When I landed in Nairobi after a long flight from Zambia to support the Secretariat for the 7th East Africa Philanthropy Conference representing Africa Philanthropy Network (APN), my mind was so engaged on the next three days. Passionate about social change and driving the agenda of African Philanthropy, I understand the need to reposition, rethink and reengineer philanthropy was not only an option but a necessity in rewriting the narrative of African Philanthropy.
The Conference provided the East African Community and the rest of the continent information worth tapping into, a conversation worth building upon, and narratives worth celebrating in our quest to reengineer philanthropy.

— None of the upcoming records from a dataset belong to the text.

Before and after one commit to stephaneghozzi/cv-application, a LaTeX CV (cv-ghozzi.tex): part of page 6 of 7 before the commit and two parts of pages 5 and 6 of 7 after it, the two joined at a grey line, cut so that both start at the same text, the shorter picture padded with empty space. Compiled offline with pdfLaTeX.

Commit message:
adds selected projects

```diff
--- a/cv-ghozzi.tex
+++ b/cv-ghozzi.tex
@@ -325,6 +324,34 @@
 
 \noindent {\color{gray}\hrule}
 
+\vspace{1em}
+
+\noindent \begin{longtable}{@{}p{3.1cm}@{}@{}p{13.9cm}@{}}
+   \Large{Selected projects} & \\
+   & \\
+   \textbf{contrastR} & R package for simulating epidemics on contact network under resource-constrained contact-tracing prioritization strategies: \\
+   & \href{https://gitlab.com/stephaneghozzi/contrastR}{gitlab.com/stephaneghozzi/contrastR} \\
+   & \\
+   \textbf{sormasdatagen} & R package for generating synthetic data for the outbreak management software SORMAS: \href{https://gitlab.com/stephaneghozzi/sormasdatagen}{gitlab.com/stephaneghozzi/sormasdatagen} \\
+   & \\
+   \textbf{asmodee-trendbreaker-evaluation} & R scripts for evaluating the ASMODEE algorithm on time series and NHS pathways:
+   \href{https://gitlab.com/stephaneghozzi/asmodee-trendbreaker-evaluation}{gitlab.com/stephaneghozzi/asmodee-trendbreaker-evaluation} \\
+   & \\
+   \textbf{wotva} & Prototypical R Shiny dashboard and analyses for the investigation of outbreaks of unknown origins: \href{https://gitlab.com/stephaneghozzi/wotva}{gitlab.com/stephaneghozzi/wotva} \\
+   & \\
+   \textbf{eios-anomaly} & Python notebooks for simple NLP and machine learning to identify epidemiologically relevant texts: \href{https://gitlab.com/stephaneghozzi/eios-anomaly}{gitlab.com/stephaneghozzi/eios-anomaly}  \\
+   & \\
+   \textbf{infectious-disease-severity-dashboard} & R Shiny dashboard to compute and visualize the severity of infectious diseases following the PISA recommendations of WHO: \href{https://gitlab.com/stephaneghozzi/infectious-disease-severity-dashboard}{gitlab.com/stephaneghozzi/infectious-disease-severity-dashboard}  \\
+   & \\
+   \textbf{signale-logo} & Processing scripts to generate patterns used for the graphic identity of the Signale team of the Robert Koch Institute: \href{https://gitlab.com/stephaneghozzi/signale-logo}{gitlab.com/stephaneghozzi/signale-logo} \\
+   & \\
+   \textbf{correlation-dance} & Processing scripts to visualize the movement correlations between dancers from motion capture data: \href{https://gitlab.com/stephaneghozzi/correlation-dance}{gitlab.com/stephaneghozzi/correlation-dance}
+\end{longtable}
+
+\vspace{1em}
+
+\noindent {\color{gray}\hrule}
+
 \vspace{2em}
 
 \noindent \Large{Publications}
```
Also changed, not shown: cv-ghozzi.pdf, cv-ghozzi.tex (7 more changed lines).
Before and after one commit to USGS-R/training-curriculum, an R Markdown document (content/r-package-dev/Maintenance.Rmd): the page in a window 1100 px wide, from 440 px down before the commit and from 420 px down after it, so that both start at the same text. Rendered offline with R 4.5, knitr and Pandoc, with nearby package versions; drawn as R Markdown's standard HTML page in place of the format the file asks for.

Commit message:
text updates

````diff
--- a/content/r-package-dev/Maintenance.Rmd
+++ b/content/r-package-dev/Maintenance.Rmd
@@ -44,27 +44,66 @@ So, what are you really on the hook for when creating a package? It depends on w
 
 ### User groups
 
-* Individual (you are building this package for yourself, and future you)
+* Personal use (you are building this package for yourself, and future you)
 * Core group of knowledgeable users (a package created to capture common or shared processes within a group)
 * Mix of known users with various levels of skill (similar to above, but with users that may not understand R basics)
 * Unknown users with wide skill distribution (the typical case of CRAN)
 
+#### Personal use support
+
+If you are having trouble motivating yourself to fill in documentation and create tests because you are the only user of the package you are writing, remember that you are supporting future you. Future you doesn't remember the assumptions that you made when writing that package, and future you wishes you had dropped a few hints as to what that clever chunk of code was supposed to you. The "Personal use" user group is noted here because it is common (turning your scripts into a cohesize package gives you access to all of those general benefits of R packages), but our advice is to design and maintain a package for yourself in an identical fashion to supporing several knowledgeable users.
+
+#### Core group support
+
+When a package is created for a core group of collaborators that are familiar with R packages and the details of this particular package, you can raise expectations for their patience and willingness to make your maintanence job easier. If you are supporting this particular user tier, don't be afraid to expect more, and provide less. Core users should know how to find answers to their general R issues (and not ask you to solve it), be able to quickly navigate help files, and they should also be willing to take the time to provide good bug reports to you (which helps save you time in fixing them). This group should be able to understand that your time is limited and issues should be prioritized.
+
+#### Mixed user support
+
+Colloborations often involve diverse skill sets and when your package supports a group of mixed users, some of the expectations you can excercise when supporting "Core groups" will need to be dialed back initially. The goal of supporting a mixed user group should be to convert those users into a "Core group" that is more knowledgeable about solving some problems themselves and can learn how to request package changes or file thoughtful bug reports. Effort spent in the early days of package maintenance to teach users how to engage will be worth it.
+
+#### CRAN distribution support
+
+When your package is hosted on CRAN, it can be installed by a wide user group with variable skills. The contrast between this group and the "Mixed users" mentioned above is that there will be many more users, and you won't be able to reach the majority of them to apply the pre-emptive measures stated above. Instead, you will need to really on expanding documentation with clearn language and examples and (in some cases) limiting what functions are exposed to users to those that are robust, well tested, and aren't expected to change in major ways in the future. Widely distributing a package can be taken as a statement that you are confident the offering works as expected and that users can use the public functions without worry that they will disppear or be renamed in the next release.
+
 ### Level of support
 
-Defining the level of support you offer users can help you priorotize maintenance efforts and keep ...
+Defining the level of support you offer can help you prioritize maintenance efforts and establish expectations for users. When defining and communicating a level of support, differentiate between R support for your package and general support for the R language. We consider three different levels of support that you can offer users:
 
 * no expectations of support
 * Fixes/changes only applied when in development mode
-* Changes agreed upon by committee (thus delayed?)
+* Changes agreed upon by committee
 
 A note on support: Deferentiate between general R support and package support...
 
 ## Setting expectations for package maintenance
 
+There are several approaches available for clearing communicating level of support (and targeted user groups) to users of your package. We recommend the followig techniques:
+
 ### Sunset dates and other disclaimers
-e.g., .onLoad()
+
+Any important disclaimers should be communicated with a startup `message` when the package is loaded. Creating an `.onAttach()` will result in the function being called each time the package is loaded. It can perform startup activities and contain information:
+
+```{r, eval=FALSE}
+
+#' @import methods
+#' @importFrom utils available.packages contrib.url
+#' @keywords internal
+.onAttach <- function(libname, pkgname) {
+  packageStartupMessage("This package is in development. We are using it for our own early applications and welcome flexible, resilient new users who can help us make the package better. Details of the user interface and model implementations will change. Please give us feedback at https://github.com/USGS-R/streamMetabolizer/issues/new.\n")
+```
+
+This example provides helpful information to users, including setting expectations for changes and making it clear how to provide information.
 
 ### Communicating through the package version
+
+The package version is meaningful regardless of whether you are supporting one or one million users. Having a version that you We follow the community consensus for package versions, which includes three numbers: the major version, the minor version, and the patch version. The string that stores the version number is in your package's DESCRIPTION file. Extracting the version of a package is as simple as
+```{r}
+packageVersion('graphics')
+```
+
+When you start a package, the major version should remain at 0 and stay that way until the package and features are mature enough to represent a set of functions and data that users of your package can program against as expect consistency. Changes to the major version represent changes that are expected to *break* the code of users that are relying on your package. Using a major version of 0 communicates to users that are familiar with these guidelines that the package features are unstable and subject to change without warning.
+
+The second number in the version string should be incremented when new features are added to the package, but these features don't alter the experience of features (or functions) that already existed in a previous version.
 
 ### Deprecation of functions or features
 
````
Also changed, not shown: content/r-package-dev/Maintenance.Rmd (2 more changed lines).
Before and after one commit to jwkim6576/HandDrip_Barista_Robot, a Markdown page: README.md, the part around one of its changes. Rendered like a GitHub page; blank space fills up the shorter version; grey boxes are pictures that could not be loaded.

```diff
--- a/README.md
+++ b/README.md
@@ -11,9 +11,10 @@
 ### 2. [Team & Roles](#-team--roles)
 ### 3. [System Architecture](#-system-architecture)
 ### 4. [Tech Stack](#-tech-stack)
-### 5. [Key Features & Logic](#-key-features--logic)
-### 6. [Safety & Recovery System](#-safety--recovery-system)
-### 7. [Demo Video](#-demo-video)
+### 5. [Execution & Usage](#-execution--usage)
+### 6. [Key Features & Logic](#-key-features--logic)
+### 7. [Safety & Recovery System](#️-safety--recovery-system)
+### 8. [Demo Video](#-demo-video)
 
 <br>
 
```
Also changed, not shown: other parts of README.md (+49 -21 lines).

Some of the areas that inspired my relevance as an African Philanthropist are;
In our quest to globalize African Philanthropy, we should never reach a point where we look down on that which is happening at the local level to please foreign donors.
As African Philanthropists it’s important to note that we cannot tell our own stories in the absence of data; we need to invest wholly in research: This was an important point that was established during the conference, taking into consideration that African Philanthropy is not a new narrative in Africa, but as old as African civilization, there is need for us to establish strong pathways and institutions that seek to consolidate data appreciating the impact of organizational, structural and individual philanthropy.
African Philanthropy does not exist in a vacuum; we need to invest time and resources in strengthening local capabilities and capacities, building solidarity and unity. We cannot expect to achieve social change divided.
To re-engineer philanthropy, we need to be bold and, in most cases, unconventional. For the future sustenance of African Philanthropy, we need to reach a point where the private sector, public sector, and philanthropy sector work hand in hand. Philanthropy should support civil society organizations for who they are and not change them into what they want them to be.
African Philanthropy by itself faces sustainability challenges, this challenge should be dealt with if we have to re-engineer philanthropy for sustainable impact. Philanthropy on its own is not a silver bullet it needs to be married to the advocacy movement. African philanthropists must labor to ask themselves the following questions if growth is their ultimate desire: Do you do what you said you will do? Do you do it within the time? Do you do it within the budget? Do you make the impact you said you will make?
Africa is giving more to the world than it is taking, and this needs to be consistently re-emphasized. Splashing money without getting the policies right will not get the change we are looking for as African Philanthropists. Language is key in development, it can either build or burn bridges. How we package our message is key in transforming aid and philanthropy to accelerate community-led change.
As we strive to create an enabling environment for African philanthropy to thrive we should never forget that systems that have the capacity to drive change have always existed but lack the necessary recognition. Hence, we need to champion the narrative that African philanthropy is a key driver for social change. African philanthropy is not just about charity works; it has the capacity to end poverty, curb climate change, strengthen health systems etc; and we have to recognize it as such. Lastly, there’s a need for us to understand that strong philanthropy infrastructure will help us to develop homegrown solutions and not always depend on external factors in championing local transformation.
The Re-Engineer Philanthropy Conference in three words was Igniting,Inspiring, and Awakening.
Looking forward to a more progressive conversation in our quest to champion Africa’s transformation.
*Mwila Chriseddy Bwanga, Communications Specialist – Africa Philanthropy Network is passionate about Governance and a Unifier of Youth Voices and Action for Africa’s Transformation